▶ [Task to complete] Print again, word for word, all of the records below, and leave the pictures out.

───── Source records

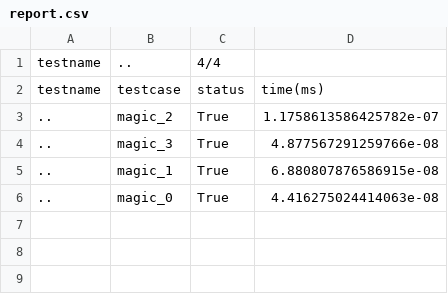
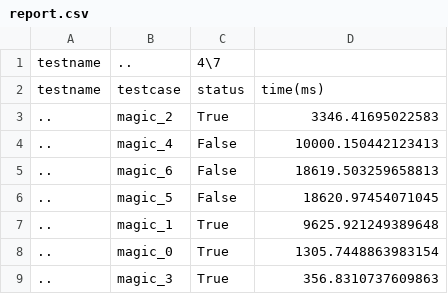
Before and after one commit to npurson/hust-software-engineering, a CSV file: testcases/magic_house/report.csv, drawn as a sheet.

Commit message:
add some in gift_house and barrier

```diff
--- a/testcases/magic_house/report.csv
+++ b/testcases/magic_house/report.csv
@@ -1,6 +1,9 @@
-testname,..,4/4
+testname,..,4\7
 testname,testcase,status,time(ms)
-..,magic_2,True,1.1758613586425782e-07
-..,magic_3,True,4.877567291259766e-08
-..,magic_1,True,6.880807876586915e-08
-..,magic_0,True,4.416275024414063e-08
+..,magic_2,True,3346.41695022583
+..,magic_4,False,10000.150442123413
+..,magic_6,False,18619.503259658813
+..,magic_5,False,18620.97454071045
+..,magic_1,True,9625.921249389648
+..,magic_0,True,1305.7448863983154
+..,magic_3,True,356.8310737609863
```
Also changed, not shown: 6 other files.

──────────

▶ [Exercise response]
Before and after one commit to npurson/hust-software-engineering, a CSV file: testcases/magic_house/report.csv, drawn as a sheet.

Commit message:
add some in gift_house and barrier

```diff
--- a/testcases/magic_house/report.csv
+++ b/testcases/magic_house/report.csv
@@ -1,6 +1,9 @@
-testname,..,4/4
+testname,..,4\7
 testname,testcase,status,time(ms)
-..,magic_2,True,1.1758613586425782e-07
-..,magic_3,True,4.877567291259766e-08
-..,magic_1,True,6.880807876586915e-08
-..,magic_0,True,4.416275024414063e-08
+..,magic_2,True,3346.41695022583
+..,magic_4,False,10000.150442123413
+..,magic_6,False,18619.503259658813
+..,magic_5,False,18620.97454071045
+..,magic_1,True,9625.921249389648
+..,magic_0,True,1305.7448863983154
+..,magic_3,True,356.8310737609863
```
Also changed, not shown: 6 other files.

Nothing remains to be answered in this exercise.